3. By setting ambitious objectives an industry leader can raise the bar for an entire industry–see H&M’s living wage project:

  • Labowitz, S. (2013): “H&M Just Handed Suppliers a Major Incentive to Actually Pay Workers More.” Atlantic Quartz, Dec. 4, 2013.

4. Competitors that collaborate to address human rights challenges are more effective in making a difference:

5. Establishing a multi-dimensional understanding of “business sustainability” that fully integrates human rights


 Back to top

  • What can be done to strengthen the process for engaging companies and their stakeholders in particular industries to develop practical, substantive standards for advancing human rights? What is a credible and realistic framework for establishing these standards to generate the support of a critical mass of companies in a particular industry, and at the same time gains the support of other key external constituencies?
  • How does this human rights framework tie into broader notions of sustainability?
  • What are success factors of multi-stakeholder initiatives; what are their limitations?
  • How can a corporate commitment to respect human rights be implemented in a corporation’s daily business conduct? What kind of organizational structures and procedures facilitate this kind of implementation?
  • What is the business case for adopting a human rights program? Recognizing the possibilities and the limitations of litigation, what are other avenues to enhance business’ commitment for respecting human rights? What are the incentives for a company to enhance its human rights performance?


 Back to top

The Center for Business and Human Rights will soon have many relevant resources posted. We plan to examine specific efforts by businesses and their stakeholders to develop practical metrics to measure and help in the implementation of these standards. How do such metrics take into account differences within specific industries and places? What are appropriate remedial steps companies should take when these standards are not met? How do these conform with each company’s business model? We hope to develop models that will encourage businesses to consider their actions in the sphere of human rights in terms of sustainability and long-term profitability. As we develop case stories of successful efforts to integrate human rights standards into business operations, we will aim to chart best practices in each industry. And finally we hope to develop added teaching materials, both for stand-alone courses and teaching modules that can and should be integrated in the core curriculum of business schools.
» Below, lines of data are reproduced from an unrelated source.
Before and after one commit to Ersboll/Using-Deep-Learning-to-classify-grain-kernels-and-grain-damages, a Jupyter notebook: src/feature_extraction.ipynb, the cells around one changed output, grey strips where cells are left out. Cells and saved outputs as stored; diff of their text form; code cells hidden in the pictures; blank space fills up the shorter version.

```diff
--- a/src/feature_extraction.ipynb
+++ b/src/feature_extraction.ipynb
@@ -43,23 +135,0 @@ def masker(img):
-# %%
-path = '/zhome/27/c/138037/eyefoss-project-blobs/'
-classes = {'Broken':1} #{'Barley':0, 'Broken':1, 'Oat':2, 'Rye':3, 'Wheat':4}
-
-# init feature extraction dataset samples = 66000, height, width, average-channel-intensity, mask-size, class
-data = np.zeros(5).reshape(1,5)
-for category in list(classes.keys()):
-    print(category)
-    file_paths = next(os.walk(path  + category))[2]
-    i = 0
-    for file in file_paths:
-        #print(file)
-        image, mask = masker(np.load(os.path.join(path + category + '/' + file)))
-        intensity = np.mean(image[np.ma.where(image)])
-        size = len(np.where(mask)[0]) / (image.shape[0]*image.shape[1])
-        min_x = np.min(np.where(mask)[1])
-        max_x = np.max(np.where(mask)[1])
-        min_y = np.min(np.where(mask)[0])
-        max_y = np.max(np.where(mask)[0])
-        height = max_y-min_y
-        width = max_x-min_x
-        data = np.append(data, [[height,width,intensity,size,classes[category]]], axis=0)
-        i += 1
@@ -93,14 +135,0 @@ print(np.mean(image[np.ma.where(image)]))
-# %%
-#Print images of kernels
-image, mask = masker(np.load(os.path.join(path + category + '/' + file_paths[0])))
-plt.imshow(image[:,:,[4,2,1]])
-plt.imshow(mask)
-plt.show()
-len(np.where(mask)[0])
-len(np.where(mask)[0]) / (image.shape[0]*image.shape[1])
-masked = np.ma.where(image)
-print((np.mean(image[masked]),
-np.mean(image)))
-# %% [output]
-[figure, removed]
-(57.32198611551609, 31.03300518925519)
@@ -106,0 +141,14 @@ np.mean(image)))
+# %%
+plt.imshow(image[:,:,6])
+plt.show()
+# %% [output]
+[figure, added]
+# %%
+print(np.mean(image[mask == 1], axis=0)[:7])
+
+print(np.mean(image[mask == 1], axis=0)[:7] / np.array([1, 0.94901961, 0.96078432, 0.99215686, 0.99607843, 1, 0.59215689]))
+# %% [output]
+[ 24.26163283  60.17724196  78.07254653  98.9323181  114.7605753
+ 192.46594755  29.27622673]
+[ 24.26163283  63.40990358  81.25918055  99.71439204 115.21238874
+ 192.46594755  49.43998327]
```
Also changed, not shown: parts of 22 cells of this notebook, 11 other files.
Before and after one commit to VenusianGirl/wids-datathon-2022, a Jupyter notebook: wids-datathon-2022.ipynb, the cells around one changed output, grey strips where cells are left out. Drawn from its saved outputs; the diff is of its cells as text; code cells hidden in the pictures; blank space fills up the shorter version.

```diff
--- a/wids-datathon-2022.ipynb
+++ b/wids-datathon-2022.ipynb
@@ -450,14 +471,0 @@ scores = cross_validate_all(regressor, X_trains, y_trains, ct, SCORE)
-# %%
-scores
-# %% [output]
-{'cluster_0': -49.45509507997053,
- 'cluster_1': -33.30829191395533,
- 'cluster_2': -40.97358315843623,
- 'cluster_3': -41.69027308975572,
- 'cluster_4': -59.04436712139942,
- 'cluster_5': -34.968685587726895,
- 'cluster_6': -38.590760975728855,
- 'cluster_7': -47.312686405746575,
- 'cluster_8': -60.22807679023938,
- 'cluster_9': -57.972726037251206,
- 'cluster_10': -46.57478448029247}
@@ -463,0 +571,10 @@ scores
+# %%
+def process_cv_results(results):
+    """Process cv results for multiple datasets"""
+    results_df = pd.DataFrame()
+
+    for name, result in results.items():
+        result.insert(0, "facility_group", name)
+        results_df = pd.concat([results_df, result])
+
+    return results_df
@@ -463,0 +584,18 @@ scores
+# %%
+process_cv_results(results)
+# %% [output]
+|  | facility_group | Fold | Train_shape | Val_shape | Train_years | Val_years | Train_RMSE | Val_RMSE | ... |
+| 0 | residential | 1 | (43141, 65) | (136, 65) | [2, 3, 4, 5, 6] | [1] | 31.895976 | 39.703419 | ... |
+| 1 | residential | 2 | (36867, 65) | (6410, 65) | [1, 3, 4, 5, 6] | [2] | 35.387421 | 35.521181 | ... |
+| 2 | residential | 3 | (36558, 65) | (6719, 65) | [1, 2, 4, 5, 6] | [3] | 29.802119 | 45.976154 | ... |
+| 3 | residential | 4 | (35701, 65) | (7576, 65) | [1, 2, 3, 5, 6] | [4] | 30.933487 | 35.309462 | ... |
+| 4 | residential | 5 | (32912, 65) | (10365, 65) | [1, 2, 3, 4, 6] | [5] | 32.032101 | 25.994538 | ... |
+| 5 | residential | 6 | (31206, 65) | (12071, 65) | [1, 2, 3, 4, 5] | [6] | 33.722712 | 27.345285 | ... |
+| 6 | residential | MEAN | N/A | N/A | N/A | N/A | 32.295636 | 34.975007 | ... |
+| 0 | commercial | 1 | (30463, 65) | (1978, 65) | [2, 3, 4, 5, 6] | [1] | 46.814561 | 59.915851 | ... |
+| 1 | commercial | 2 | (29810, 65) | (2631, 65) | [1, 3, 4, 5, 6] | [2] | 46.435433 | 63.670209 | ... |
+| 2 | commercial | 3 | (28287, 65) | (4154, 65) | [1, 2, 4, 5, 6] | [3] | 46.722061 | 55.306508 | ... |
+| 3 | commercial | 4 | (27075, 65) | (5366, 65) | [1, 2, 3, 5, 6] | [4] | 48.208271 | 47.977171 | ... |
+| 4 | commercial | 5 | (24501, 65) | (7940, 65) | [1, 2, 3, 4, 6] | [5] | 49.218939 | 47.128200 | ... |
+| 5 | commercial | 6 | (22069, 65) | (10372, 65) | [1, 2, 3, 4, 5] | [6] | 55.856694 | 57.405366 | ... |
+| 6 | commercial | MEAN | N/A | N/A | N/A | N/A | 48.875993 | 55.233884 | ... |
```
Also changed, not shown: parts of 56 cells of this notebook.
  • Nolan, Justine & van Heerden, Auret (2013). “Engaging Business in the Business of Human Rights” in M Pedersen and D Kinley (eds) Principled Engagement: Negotiating Human Rights in Grossly Repressive States, Ashgate (2013). (public library)
  • Nolan , J ‘Refining the Rules of the Game: The Corporate Responsibility to Respect Human Rights’ Utrecht Journal of International and European Law (2014) 30(78) 7-23.
  • Posner, Michael (2012). “The Four Freedoms Turn 70,” the American Society of International Law’s 105th Annual Meeting, March 24, 2011, Washington, D.C.
  • Posner, Michael (2012). Summary Remarks by the Assistant Secretary Posner to the Robert F. Kennedy Compass Conference, June 26, 2012. Hyannis Port, Massachusetts.
  • Scherer, A. & Palazzo, G. (2011). The New Political Role of Business in a Globalized World: A Review of a New Perspective on CSR and its Implications for the Firm, Governance, and Democracy. Journal of Management Studies, 48(4), 899-931.
  • Wettstein, Florian (2012). CSR and the debate on Business and Human Rights: Bridging the Great Divide. Business Ethics Quarterly 22(4), 739-770.
  • Zadek, Simon (2004). The Path to Corporate Responsibility, Harvard Business Review, Dec. 2004: 125-132.
  • Michael Posner delivers a speech at the University of Michigan (Oct. 10, 2014)  that examines the economic role of universities in licensing, purchasing and investment policies and practices (transcript only).

Relevant Images and Videos


This page is edited by Michael Posner, Sarah Labowitz, and Dorothée Baumann-Pauly. Other researchers may have contributed content.


Miscellaneous Links & References

Back to top